━━ PROVIDED ENTRIES ━━
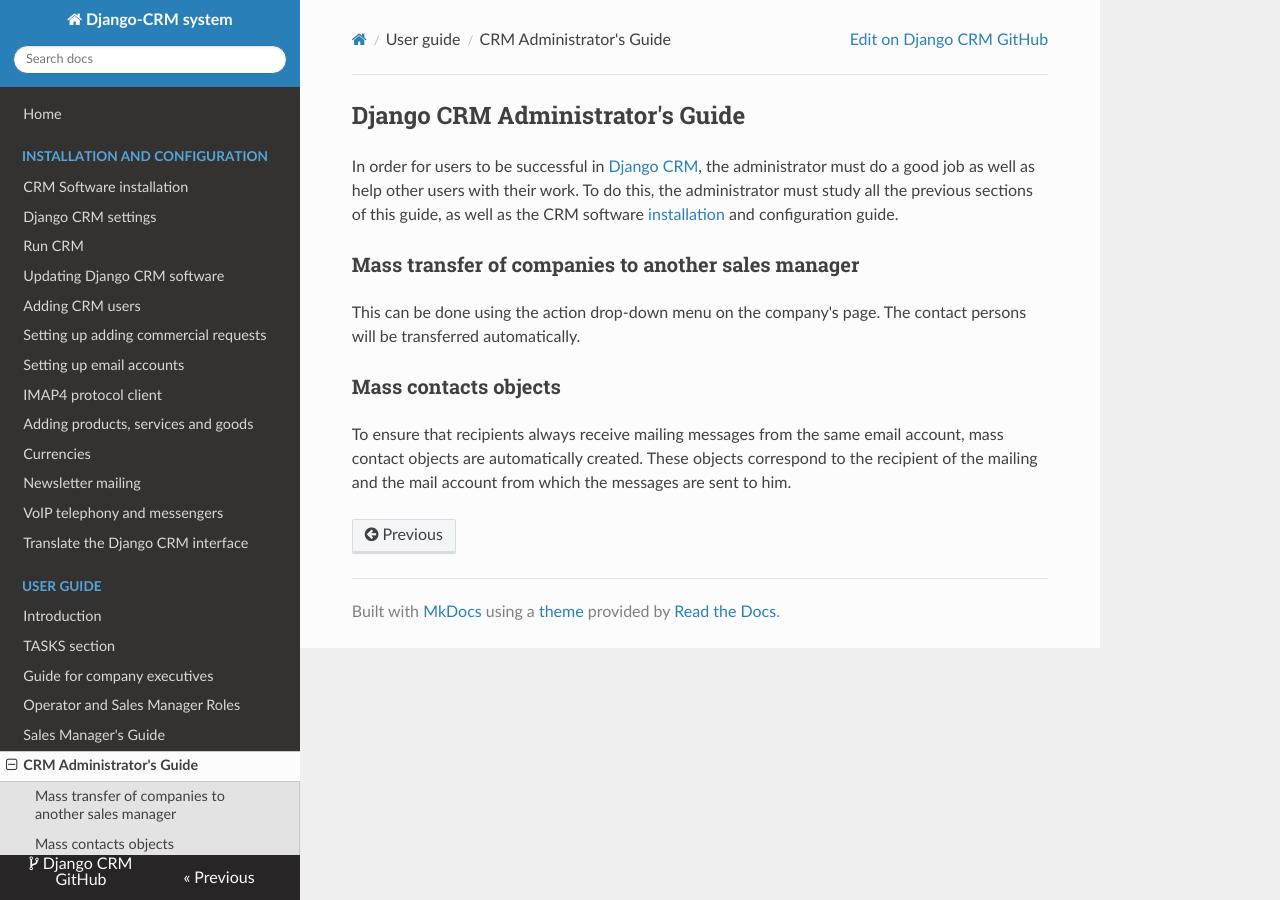
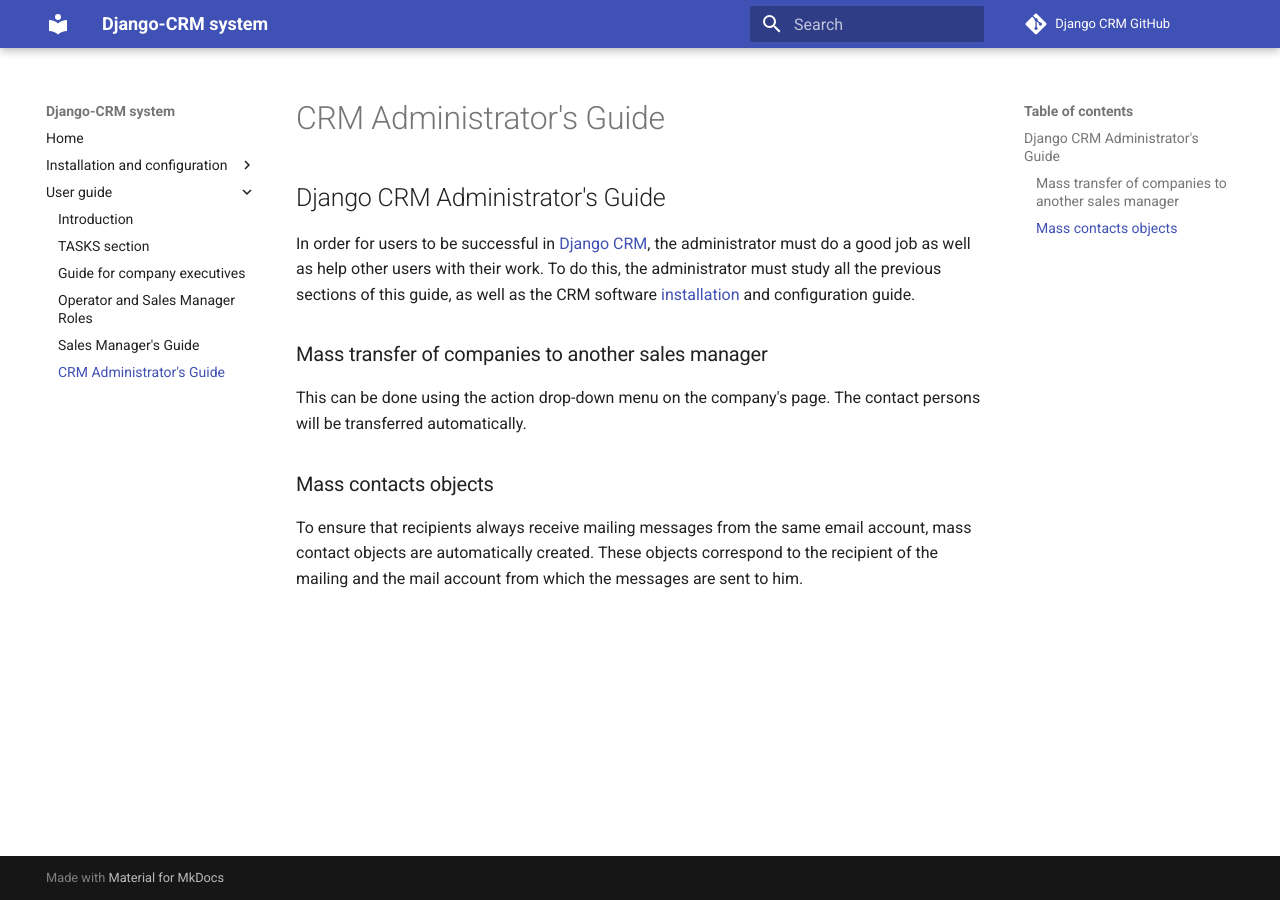
Before and after one commit to tylerbuildss/Django-CRM, an MkDocs documentation site: the page built from docs/site/guide_for_crm_administrator.md, in a window 1280 px wide. Built offline with MkDocs 1.6.1 and Material for MkDocs 9.7.7, drawn with Linux system fonts in a browser that asks for light colours; nearby versions of some CDN libraries; comment, search, counter and statistics services are not loaded.

Commit message:
Update mkdocs.yml

```diff
--- a/mkdocs.yml
+++ b/mkdocs.yml
@@ -36,8 +36,8 @@ nav:
     - CRM Administrator's Guide: guide_for_crm_administrator.md
 
 theme:
-  name: readthedocs
-  # name: material
+  # name: readthedocs
+  name: material
   favicon: img/favicon.ico
   # logo: img/django-crm_logo.png
   # https://squidfunk.github.io/mkdocs-material/customization/
@@ -47,6 +47,18 @@ theme:
     - content.code.copy
   analytics:
     gtag: G-7Y2K5X94CR
+
+#plugins:
+#  - i18n:
+#      docs_structure: folder
+#      languages:
+#        - locale: en
+#          default: true
+#          name: English
+#          build: true
+#        - locale: es
+#          name: Spanish
+#          build: true
 
 markdown_extensions:
   - attr_list
```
━━━
## PROBLEM DETAILS
The records above are to be set down exactly as written, with no images.

## RESPONSE BELOW
Before and after one commit to tylerbuildss/Django-CRM, an MkDocs documentation site: the page built from docs/site/guide_for_crm_administrator.md, in a window 1280 px wide. Built offline with MkDocs 1.6.1 and Material for MkDocs 9.7.7, drawn with Linux system fonts in a browser that asks for light colours; nearby versions of some CDN libraries; comment, search, counter and statistics services are not loaded.

Commit message:
Update mkdocs.yml

```diff
--- a/mkdocs.yml
+++ b/mkdocs.yml
@@ -36,8 +36,8 @@ nav:
     - CRM Administrator's Guide: guide_for_crm_administrator.md
 
 theme:
-  name: readthedocs
-  # name: material
+  # name: readthedocs
+  name: material
   favicon: img/favicon.ico
   # logo: img/django-crm_logo.png
   # https://squidfunk.github.io/mkdocs-material/customization/
@@ -47,6 +47,18 @@ theme:
     - content.code.copy
   analytics:
     gtag: G-7Y2K5X94CR
+
+#plugins:
+#  - i18n:
+#      docs_structure: folder
+#      languages:
+#        - locale: en
+#          default: true
+#          name: English
+#          build: true
+#        - locale: es
+#          name: Spanish
+#          build: true
 
 markdown_extensions:
   - attr_list
```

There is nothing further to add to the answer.